━━━━━ GIVEN INFORMATION
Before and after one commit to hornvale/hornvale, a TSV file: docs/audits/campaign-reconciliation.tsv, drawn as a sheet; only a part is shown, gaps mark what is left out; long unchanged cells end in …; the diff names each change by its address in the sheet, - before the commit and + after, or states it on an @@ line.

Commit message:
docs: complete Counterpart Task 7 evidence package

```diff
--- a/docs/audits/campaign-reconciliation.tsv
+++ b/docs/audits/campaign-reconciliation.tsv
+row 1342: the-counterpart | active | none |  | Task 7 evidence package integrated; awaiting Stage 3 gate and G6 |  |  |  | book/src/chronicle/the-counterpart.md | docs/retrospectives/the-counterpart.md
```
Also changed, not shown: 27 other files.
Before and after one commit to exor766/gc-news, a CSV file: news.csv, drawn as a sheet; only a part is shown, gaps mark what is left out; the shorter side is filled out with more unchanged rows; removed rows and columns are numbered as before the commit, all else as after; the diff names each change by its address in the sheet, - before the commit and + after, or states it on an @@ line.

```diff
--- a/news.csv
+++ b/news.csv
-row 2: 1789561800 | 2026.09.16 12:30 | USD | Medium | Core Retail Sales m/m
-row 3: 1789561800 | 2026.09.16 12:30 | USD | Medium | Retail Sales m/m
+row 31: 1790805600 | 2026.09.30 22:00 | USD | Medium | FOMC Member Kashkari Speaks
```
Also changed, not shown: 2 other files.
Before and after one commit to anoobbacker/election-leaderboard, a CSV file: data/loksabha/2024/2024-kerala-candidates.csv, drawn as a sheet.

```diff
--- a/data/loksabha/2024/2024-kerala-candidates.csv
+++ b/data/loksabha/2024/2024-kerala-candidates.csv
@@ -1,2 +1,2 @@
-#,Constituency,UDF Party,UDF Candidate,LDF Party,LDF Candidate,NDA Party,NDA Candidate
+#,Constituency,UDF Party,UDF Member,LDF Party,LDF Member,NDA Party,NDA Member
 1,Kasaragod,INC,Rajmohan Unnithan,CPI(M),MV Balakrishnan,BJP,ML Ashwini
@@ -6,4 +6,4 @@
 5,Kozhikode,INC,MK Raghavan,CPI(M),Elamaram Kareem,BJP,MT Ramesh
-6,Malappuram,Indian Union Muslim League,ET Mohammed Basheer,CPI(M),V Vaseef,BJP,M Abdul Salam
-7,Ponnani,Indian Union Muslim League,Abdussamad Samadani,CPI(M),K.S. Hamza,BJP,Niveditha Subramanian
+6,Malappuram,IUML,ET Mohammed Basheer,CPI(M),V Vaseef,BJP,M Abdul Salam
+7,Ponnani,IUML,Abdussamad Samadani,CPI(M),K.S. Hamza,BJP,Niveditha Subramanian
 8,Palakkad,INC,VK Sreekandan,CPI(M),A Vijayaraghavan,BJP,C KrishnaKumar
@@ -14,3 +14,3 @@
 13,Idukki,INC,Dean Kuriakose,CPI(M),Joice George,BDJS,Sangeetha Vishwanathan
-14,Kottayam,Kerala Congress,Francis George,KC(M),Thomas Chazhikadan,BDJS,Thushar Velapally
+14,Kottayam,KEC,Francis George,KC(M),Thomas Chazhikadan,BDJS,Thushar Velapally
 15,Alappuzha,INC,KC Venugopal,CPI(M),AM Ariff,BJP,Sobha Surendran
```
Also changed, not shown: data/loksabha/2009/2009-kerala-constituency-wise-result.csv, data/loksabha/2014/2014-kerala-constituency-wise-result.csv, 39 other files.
━━━━━━━━━━
◆ **TRY IT**
Print out the whole listing, with every line exactly as it appears.

◆ **EXERCISE RESULT**
Before and after one commit to hornvale/hornvale, a TSV file: docs/audits/campaign-reconciliation.tsv, drawn as a sheet; only a part is shown, gaps mark what is left out; long unchanged cells end in …; the diff names each change by its address in the sheet, - before the commit and + after, or states it on an @@ line.

Commit message:
docs: complete Counterpart Task 7 evidence package

```diff
--- a/docs/audits/campaign-reconciliation.tsv
+++ b/docs/audits/campaign-reconciliation.tsv
+row 1342: the-counterpart | active | none |  | Task 7 evidence package integrated; awaiting Stage 3 gate and G6 |  |  |  | book/src/chronicle/the-counterpart.md | docs/retrospectives/the-counterpart.md
```
Also changed, not shown: 27 other files.
Before and after one commit to exor766/gc-news, a CSV file: news.csv, drawn as a sheet; only a part is shown, gaps mark what is left out; the shorter side is filled out with more unchanged rows; removed rows and columns are numbered as before the commit, all else as after; the diff names each change by its address in the sheet, - before the commit and + after, or states it on an @@ line.

```diff
--- a/news.csv
+++ b/news.csv
-row 2: 1789561800 | 2026.09.16 12:30 | USD | Medium | Core Retail Sales m/m
-row 3: 1789561800 | 2026.09.16 12:30 | USD | Medium | Retail Sales m/m
+row 31: 1790805600 | 2026.09.30 22:00 | USD | Medium | FOMC Member Kashkari Speaks
```
Also changed, not shown: 2 other files.
Before and after one commit to anoobbacker/election-leaderboard, a CSV file: data/loksabha/2024/2024-kerala-candidates.csv, drawn as a sheet.

```diff
--- a/data/loksabha/2024/2024-kerala-candidates.csv
+++ b/data/loksabha/2024/2024-kerala-candidates.csv
@@ -1,2 +1,2 @@
-#,Constituency,UDF Party,UDF Candidate,LDF Party,LDF Candidate,NDA Party,NDA Candidate
+#,Constituency,UDF Party,UDF Member,LDF Party,LDF Member,NDA Party,NDA Member
 1,Kasaragod,INC,Rajmohan Unnithan,CPI(M),MV Balakrishnan,BJP,ML Ashwini
@@ -6,4 +6,4 @@
 5,Kozhikode,INC,MK Raghavan,CPI(M),Elamaram Kareem,BJP,MT Ramesh
-6,Malappuram,Indian Union Muslim League,ET Mohammed Basheer,CPI(M),V Vaseef,BJP,M Abdul Salam
-7,Ponnani,Indian Union Muslim League,Abdussamad Samadani,CPI(M),K.S. Hamza,BJP,Niveditha Subramanian
+6,Malappuram,IUML,ET Mohammed Basheer,CPI(M),V Vaseef,BJP,M Abdul Salam
+7,Ponnani,IUML,Abdussamad Samadani,CPI(M),K.S. Hamza,BJP,Niveditha Subramanian
 8,Palakkad,INC,VK Sreekandan,CPI(M),A Vijayaraghavan,BJP,C KrishnaKumar
@@ -14,3 +14,3 @@
 13,Idukki,INC,Dean Kuriakose,CPI(M),Joice George,BDJS,Sangeetha Vishwanathan
-14,Kottayam,Kerala Congress,Francis George,KC(M),Thomas Chazhikadan,BDJS,Thushar Velapally
+14,Kottayam,KEC,Francis George,KC(M),Thomas Chazhikadan,BDJS,Thushar Velapally
 15,Alappuzha,INC,KC Venugopal,CPI(M),AM Ariff,BJP,Sobha Surendran
```
Also changed, not shown: data/loksabha/2009/2009-kerala-constituency-wise-result.csv, data/loksabha/2014/2014-kerala-constituency-wise-result.csv, 39 other files.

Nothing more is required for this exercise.